Nope. Nothing there. Those templates are for when you create new blurbs of code, not modifying existing code. There is a formatter however, sadly it doesn't have an option to force these (you'd think that would be the perfect place to do this too huh.) In fact, I posted this here: http://forums.zend.com/viewtopic.php?f=59&t=19173#p59348 > Please note that <?= is also valid and should be replaced to "<?php echo" instead. Yeah, I don't like that style. I prefer the <?= $foo ?> version. It's shorter, cleaner and easier to read. Many people mistakenly think that short version is going to be deprecated away. It is not. The PHP Devs have already clarified only the "<?" version is, not this one. http://www.php.net/manual/en/ini.core.php#ini.short-open-tag > Also the short if version "1 == 1 ? True : false" should be replaced if i'm correct.
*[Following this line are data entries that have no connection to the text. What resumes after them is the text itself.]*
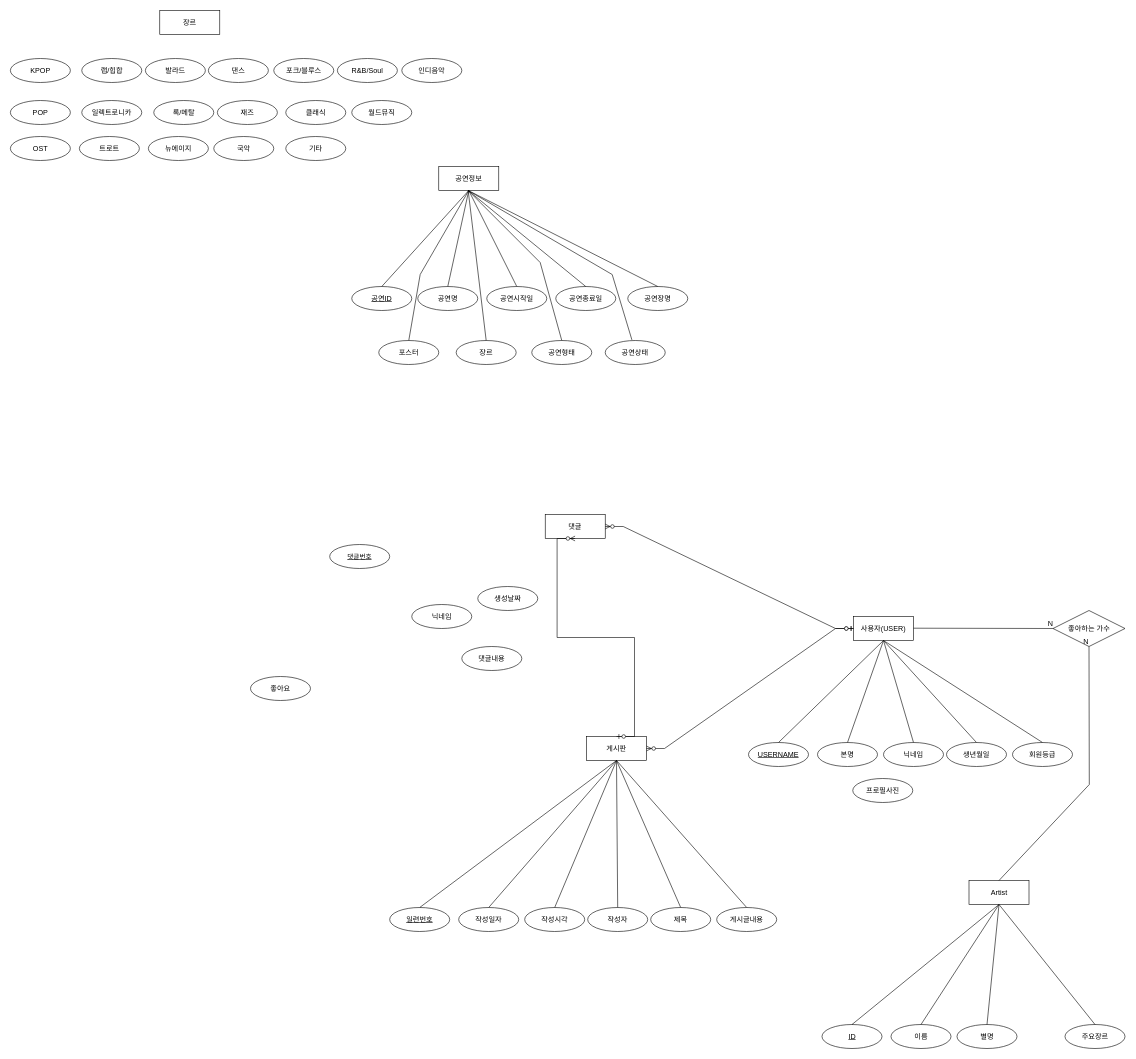
Before: ERD/bbs.drawio in Preznt/BookFor, a draw.io diagram. Source tidied: cells renumbered, new cells numbered last; positions are measured from the earlier drawing's top-left corner, leaving out a move shared by most shapes. Both pictures are drawn from the tidied source at 60%, with x=0, y=0 at pixel (10, 10).
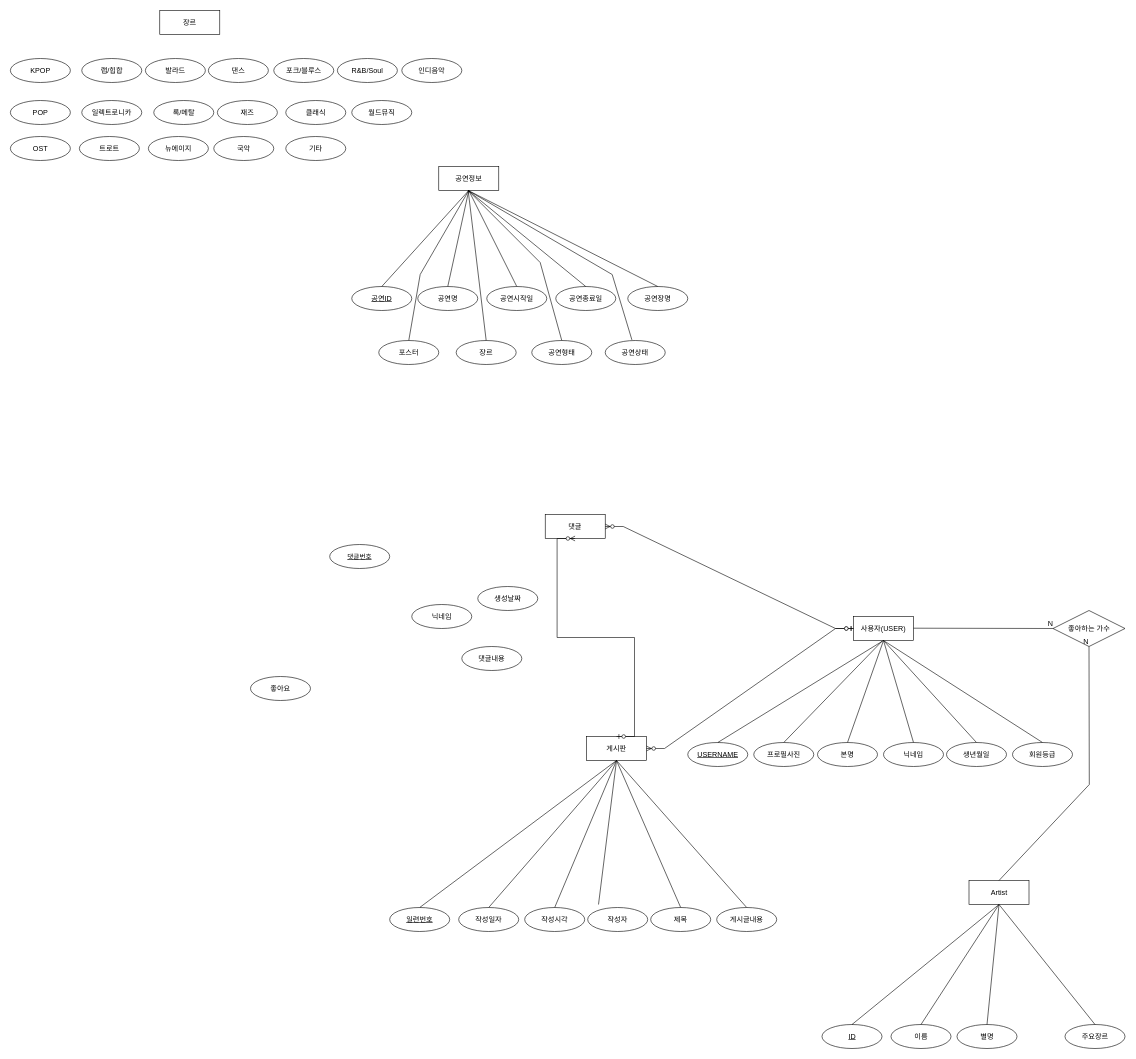
After the change.

The change refers to these unchanged cells:
```xml
<mxCell id="5" value="작성자" style="ellipse;whiteSpace=wrap;html=1;align=center;" parent="1" vertex="1">
  <mxGeometry x="962" y="1495" width="100" height="40" as="geometry" />
</mxCell>
<mxCell id="8" value="게시판" style="whiteSpace=wrap;html=1;align=center;" parent="1" vertex="1">
  <mxGeometry x="960" y="1210" width="100" height="40" as="geometry" />
</mxCell>
<mxCell id="20" value="사용자(USER)" style="whiteSpace=wrap;html=1;align=center;" parent="1" vertex="1">
  <mxGeometry x="1405" y="1010" width="100" height="40" as="geometry" />
</mxCell>
```

Diff of the diagram source:
```diff
@@
-    <mxCell id="12" style="endArrow=none;html=1;rounded=0;exitX=0.5;exitY=0;exitDx=0;exitDy=0;entryX=0.5;entryY=1;entryDx=0;entryDy=0;" parent="1" edge="1" source="5" target="8">
-      <mxGeometry relative="1" as="geometry" />
+    <mxCell id="12" style="endArrow=none;html=1;rounded=0;entryX=0.5;entryY=1;entryDx=0;entryDy=0;" parent="1" edge="1" target="8">
+      <mxGeometry relative="1" as="geometry">
+        <mxPoint x="980" y="1490" as="sourcePoint" />
+      </mxGeometry>
     </mxCell>
@@
     <mxCell id="15" value="USERNAME" style="ellipse;whiteSpace=wrap;html=1;align=center;fontStyle=4;" parent="1" vertex="1">
-      <mxGeometry x="1230" y="1220" width="100" height="40" as="geometry" />
+      <mxGeometry x="1128.8" y="1220" width="100" height="40" as="geometry" />
     </mxCell>
@@
     <mxCell id="82" value="프로필사진" style="ellipse;whiteSpace=wrap;html=1;align=center;" parent="1" vertex="1">
-      <mxGeometry x="1403.8" y="1280" width="100" height="40" as="geometry" />
+      <mxGeometry x="1238.8" y="1220" width="100" height="40" as="geometry" />
     </mxCell>
@@
+    <mxCell id="88" style="endArrow=none;html=1;rounded=0;exitX=0.5;exitY=0;exitDx=0;exitDy=0;entryX=0.483;entryY=1.01;entryDx=0;entryDy=0;entryPerimeter=0;" parent="1" edge="1" source="82" target="20">
+      <mxGeometry relative="1" as="geometry" />
+    </mxCell>
```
You are not. ;-) The Ternary operator statement would never go away. It is a standard comparison operator in pretty much any language and would be completely stupid of the PHP Devs to deviate that far from the norm. http://php.net/manual/en/language.operators.comparison.php Plus I love that operator and use it quite frequently. However, I use it like this just for clarity: echo "your result is ".((1 == 1) ? 'true' : 'false').'<br>'; > Second question: zend studio displays all variables used by a script by > clicking the arrow next to te file name. I've used ZS for 4+ years now, and comicaly have never even used those little down arrows next to a file. HAHAH! Good to know. Although it is a little strange as they seem to only be where you use a "=" assignment. It doesn't know about "->" or other instances of that variable (like if you echo it or something). But still could prove useful. > If you want to display it in runtime, you can: print_r($GLOBALS); Whoa nelly! That prints out WAAAAAAY too much information ;-) But thanks. Not sure why I didn't think of that one. Maybe because at one time I did use it, got sensory overload from the amount of data it spews to the page, and then blocked it out of my mind for future use. :) ÐÆ5ÏÐ There are only 11 types of people in this world. Those that think binary jokes are funny, those that don't, and those that don't know binary. -- > Sent from my iPhone 5 Beta [Confidential use only] > > On 09-08-2011, at 19:40, "Daevid Vincent" <dae...@daevid.com> wrote: > > > I've inherited a bunch of code and the previous developers have done two > > things that are really bugging me and I want to clean up. > > > > [a] They use short-tag "<?" instead of "<?php". Anyone have some good > > search/replace style Regex (ideally for ZendStudio/Eclipse) that will run > > through all the files in the project and fix those? There are lots of > cases > > to account for such as a space after the ? or nospace or a newline or even > > other text (which are all valid cases). > > > > [b] The other thing they do use use register_globals in the php.ini file. > Is > > there a good way to see all the variables that a page uses? Something I > can > > print at the bottom of the page on my dev box - ideally with enough > > introspection to know where that variable originated from, and then I can > > start converting things to $_GET, $_POST, $_SESSION, $_COOKIE, etc. > > -- PHP General Mailing List (http://www.php.net/) To unsubscribe, visit: http://www.php.net/unsub.php